┌──
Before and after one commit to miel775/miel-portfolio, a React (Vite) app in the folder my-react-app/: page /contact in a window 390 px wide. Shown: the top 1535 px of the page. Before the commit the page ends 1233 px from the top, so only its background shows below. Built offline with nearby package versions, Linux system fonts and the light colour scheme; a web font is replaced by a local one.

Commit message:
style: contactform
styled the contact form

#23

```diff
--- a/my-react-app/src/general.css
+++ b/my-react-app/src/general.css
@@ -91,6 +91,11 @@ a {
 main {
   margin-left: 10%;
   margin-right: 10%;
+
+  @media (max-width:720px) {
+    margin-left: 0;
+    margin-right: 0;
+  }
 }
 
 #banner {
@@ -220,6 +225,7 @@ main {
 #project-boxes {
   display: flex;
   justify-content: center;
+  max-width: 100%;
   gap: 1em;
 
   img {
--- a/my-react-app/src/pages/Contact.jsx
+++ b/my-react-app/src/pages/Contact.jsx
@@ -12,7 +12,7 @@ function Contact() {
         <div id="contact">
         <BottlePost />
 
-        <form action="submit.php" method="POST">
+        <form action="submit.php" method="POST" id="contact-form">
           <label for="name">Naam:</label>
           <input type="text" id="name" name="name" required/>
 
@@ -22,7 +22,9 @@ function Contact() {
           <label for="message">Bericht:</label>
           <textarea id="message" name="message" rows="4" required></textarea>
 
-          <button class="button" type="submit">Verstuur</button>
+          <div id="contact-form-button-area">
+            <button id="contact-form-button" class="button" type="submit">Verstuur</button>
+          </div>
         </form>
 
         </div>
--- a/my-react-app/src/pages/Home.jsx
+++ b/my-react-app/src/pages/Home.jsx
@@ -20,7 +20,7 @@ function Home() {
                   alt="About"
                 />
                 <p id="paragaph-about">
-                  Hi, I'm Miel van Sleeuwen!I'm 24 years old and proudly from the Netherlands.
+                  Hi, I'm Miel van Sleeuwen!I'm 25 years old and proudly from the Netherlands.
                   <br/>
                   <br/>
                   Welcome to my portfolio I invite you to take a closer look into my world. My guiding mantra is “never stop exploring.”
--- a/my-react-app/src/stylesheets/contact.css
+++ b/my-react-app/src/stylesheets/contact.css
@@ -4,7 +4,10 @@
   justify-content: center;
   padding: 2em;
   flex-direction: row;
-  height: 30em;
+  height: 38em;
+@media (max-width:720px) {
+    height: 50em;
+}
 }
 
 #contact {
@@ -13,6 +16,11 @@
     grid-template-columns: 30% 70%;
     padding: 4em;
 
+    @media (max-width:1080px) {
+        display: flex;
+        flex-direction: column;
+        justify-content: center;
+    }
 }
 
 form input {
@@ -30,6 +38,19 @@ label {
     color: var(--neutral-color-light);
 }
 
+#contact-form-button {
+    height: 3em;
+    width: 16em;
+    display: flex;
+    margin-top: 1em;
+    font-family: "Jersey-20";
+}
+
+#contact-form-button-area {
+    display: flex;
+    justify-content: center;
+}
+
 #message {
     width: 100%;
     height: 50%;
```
└──
Determine the number of lines in the entries that hold the string "media"; write that number and nothing else.

3